▶ Exercise brief:
Your output should consist of every record, copied exactly.

▶ Records provided:
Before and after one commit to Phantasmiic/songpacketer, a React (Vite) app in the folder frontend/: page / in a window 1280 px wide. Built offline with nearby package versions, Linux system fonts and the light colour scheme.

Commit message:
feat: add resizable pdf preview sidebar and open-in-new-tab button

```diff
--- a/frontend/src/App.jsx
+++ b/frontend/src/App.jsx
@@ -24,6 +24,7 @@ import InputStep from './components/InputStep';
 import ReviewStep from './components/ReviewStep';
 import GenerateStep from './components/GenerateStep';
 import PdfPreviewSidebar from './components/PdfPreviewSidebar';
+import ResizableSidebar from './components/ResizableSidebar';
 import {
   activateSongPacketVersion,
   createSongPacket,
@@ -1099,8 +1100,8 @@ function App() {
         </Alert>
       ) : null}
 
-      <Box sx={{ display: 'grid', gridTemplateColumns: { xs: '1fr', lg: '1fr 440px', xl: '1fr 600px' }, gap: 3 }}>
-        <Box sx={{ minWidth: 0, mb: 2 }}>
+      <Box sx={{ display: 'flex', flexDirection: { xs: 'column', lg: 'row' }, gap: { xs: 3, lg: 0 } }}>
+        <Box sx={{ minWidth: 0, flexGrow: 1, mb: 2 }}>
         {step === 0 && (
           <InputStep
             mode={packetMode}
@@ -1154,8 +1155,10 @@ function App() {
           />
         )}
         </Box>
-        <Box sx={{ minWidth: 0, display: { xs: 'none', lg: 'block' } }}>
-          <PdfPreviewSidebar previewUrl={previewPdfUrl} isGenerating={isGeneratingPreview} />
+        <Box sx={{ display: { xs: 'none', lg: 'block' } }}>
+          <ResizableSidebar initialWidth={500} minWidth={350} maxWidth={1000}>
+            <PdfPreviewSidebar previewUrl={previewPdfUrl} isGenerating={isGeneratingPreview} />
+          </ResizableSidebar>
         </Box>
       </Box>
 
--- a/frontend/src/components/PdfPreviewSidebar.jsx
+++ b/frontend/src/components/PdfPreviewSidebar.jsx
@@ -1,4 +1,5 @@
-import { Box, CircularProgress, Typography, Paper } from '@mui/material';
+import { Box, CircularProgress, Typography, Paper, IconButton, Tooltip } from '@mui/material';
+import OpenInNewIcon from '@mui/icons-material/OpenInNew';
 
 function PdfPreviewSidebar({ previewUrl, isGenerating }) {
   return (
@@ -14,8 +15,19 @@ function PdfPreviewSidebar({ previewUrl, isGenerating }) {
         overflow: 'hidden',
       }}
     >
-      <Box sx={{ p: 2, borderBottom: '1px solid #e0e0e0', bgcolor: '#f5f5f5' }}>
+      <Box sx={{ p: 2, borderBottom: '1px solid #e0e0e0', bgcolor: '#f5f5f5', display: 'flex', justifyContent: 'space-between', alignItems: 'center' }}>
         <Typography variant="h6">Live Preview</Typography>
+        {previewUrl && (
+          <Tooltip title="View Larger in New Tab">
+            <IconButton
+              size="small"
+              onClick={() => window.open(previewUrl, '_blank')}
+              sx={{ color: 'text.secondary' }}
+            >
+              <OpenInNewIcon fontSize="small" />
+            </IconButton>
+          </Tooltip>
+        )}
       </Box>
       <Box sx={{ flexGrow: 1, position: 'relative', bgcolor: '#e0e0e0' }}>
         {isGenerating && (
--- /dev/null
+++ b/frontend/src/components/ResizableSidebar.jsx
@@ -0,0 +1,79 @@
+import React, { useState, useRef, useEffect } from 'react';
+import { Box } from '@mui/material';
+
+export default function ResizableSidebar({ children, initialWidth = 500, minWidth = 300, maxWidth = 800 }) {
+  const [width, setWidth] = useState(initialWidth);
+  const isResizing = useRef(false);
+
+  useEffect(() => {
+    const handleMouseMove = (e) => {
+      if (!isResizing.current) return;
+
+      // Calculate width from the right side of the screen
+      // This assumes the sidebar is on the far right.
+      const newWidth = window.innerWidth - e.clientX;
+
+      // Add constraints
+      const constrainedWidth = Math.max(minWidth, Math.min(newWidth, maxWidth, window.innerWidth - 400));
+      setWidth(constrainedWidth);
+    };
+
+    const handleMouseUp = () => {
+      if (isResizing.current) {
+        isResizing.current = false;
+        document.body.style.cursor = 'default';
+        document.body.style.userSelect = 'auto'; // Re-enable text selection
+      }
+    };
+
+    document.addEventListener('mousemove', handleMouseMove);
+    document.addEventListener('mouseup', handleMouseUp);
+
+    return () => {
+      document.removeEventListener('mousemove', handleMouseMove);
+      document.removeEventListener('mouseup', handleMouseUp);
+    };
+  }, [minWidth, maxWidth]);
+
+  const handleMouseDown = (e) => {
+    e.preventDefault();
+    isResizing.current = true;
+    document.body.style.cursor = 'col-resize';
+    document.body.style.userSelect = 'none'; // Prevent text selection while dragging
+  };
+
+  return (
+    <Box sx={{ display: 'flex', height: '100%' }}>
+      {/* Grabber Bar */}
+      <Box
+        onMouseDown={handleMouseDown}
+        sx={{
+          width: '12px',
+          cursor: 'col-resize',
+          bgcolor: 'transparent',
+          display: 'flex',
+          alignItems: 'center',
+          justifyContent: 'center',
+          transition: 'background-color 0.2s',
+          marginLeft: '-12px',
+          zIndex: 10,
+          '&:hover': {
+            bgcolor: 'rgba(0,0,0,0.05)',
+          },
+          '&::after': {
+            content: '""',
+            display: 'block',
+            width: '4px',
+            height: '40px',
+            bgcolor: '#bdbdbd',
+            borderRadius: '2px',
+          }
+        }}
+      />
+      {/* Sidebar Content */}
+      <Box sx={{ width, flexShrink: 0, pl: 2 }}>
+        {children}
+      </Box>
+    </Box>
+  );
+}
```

▶ Response to the exercise:
Before and after one commit to Phantasmiic/songpacketer, a React (Vite) app in the folder frontend/: page / in a window 1280 px wide. Built offline with nearby package versions, Linux system fonts and the light colour scheme.

Commit message:
feat: add resizable pdf preview sidebar and open-in-new-tab button

```diff
--- a/frontend/src/App.jsx
+++ b/frontend/src/App.jsx
@@ -24,6 +24,7 @@ import InputStep from './components/InputStep';
 import ReviewStep from './components/ReviewStep';
 import GenerateStep from './components/GenerateStep';
 import PdfPreviewSidebar from './components/PdfPreviewSidebar';
+import ResizableSidebar from './components/ResizableSidebar';
 import {
   activateSongPacketVersion,
   createSongPacket,
@@ -1099,8 +1100,8 @@ function App() {
         </Alert>
       ) : null}
 
-      <Box sx={{ display: 'grid', gridTemplateColumns: { xs: '1fr', lg: '1fr 440px', xl: '1fr 600px' }, gap: 3 }}>
-        <Box sx={{ minWidth: 0, mb: 2 }}>
+      <Box sx={{ display: 'flex', flexDirection: { xs: 'column', lg: 'row' }, gap: { xs: 3, lg: 0 } }}>
+        <Box sx={{ minWidth: 0, flexGrow: 1, mb: 2 }}>
         {step === 0 && (
           <InputStep
             mode={packetMode}
@@ -1154,8 +1155,10 @@ function App() {
           />
         )}
         </Box>
-        <Box sx={{ minWidth: 0, display: { xs: 'none', lg: 'block' } }}>
-          <PdfPreviewSidebar previewUrl={previewPdfUrl} isGenerating={isGeneratingPreview} />
+        <Box sx={{ display: { xs: 'none', lg: 'block' } }}>
+          <ResizableSidebar initialWidth={500} minWidth={350} maxWidth={1000}>
+            <PdfPreviewSidebar previewUrl={previewPdfUrl} isGenerating={isGeneratingPreview} />
+          </ResizableSidebar>
         </Box>
       </Box>
 
--- a/frontend/src/components/PdfPreviewSidebar.jsx
+++ b/frontend/src/components/PdfPreviewSidebar.jsx
@@ -1,4 +1,5 @@
-import { Box, CircularProgress, Typography, Paper } from '@mui/material';
+import { Box, CircularProgress, Typography, Paper, IconButton, Tooltip } from '@mui/material';
+import OpenInNewIcon from '@mui/icons-material/OpenInNew';
 
 function PdfPreviewSidebar({ previewUrl, isGenerating }) {
   return (
@@ -14,8 +15,19 @@ function PdfPreviewSidebar({ previewUrl, isGenerating }) {
         overflow: 'hidden',
       }}
     >
-      <Box sx={{ p: 2, borderBottom: '1px solid #e0e0e0', bgcolor: '#f5f5f5' }}>
+      <Box sx={{ p: 2, borderBottom: '1px solid #e0e0e0', bgcolor: '#f5f5f5', display: 'flex', justifyContent: 'space-between', alignItems: 'center' }}>
         <Typography variant="h6">Live Preview</Typography>
+        {previewUrl && (
+          <Tooltip title="View Larger in New Tab">
+            <IconButton
+              size="small"
+              onClick={() => window.open(previewUrl, '_blank')}
+              sx={{ color: 'text.secondary' }}
+            >
+              <OpenInNewIcon fontSize="small" />
+            </IconButton>
+          </Tooltip>
+        )}
       </Box>
       <Box sx={{ flexGrow: 1, position: 'relative', bgcolor: '#e0e0e0' }}>
         {isGenerating && (
--- /dev/null
+++ b/frontend/src/components/ResizableSidebar.jsx
@@ -0,0 +1,79 @@
+import React, { useState, useRef, useEffect } from 'react';
+import { Box } from '@mui/material';
+
+export default function ResizableSidebar({ children, initialWidth = 500, minWidth = 300, maxWidth = 800 }) {
+  const [width, setWidth] = useState(initialWidth);
+  const isResizing = useRef(false);
+
+  useEffect(() => {
+    const handleMouseMove = (e) => {
+      if (!isResizing.current) return;
+
+      // Calculate width from the right side of the screen
+      // This assumes the sidebar is on the far right.
+      const newWidth = window.innerWidth - e.clientX;
+
+      // Add constraints
+      const constrainedWidth = Math.max(minWidth, Math.min(newWidth, maxWidth, window.innerWidth - 400));
+      setWidth(constrainedWidth);
+    };
+
+    const handleMouseUp = () => {
+      if (isResizing.current) {
+        isResizing.current = false;
+        document.body.style.cursor = 'default';
+        document.body.style.userSelect = 'auto'; // Re-enable text selection
+      }
+    };
+
+    document.addEventListener('mousemove', handleMouseMove);
+    document.addEventListener('mouseup', handleMouseUp);
+
+    return () => {
+      document.removeEventListener('mousemove', handleMouseMove);
+      document.removeEventListener('mouseup', handleMouseUp);
+    };
+  }, [minWidth, maxWidth]);
+
+  const handleMouseDown = (e) => {
+    e.preventDefault();
+    isResizing.current = true;
+    document.body.style.cursor = 'col-resize';
+    document.body.style.userSelect = 'none'; // Prevent text selection while dragging
+  };
+
+  return (
+    <Box sx={{ display: 'flex', height: '100%' }}>
+      {/* Grabber Bar */}
+      <Box
+        onMouseDown={handleMouseDown}
+        sx={{
+          width: '12px',
+          cursor: 'col-resize',
+          bgcolor: 'transparent',
+          display: 'flex',
+          alignItems: 'center',
+          justifyContent: 'center',
+          transition: 'background-color 0.2s',
+          marginLeft: '-12px',
+          zIndex: 10,
+          '&:hover': {
+            bgcolor: 'rgba(0,0,0,0.05)',
+          },
+          '&::after': {
+            content: '""',
+            display: 'block',
+            width: '4px',
+            height: '40px',
+            bgcolor: '#bdbdbd',
+            borderRadius: '2px',
+          }
+        }}
+      />
+      {/* Sidebar Content */}
+      <Box sx={{ width, flexShrink: 0, pl: 2 }}>
+        {children}
+      </Box>
+    </Box>
+  );
+}
```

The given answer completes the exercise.